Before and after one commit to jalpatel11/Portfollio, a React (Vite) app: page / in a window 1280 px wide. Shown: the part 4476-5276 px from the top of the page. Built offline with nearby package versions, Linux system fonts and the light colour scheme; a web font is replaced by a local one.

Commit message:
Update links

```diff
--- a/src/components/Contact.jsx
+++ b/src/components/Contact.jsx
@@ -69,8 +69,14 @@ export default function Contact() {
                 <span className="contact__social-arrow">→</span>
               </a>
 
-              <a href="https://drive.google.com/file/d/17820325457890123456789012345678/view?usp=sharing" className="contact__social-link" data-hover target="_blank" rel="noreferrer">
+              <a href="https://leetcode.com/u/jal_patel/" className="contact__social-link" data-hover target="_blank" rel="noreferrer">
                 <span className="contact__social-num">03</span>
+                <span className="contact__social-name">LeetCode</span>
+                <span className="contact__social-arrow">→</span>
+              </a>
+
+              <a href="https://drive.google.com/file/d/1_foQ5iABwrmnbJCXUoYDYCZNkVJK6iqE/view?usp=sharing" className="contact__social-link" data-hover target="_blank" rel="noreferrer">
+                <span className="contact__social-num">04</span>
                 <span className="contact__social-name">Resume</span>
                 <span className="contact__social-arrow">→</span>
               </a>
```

■ **Task description**: All lines in the data that contain the word "components" should be copied.

■ **Result**:
--- a/src/components/Contact.jsx
+++ b/src/components/Contact.jsx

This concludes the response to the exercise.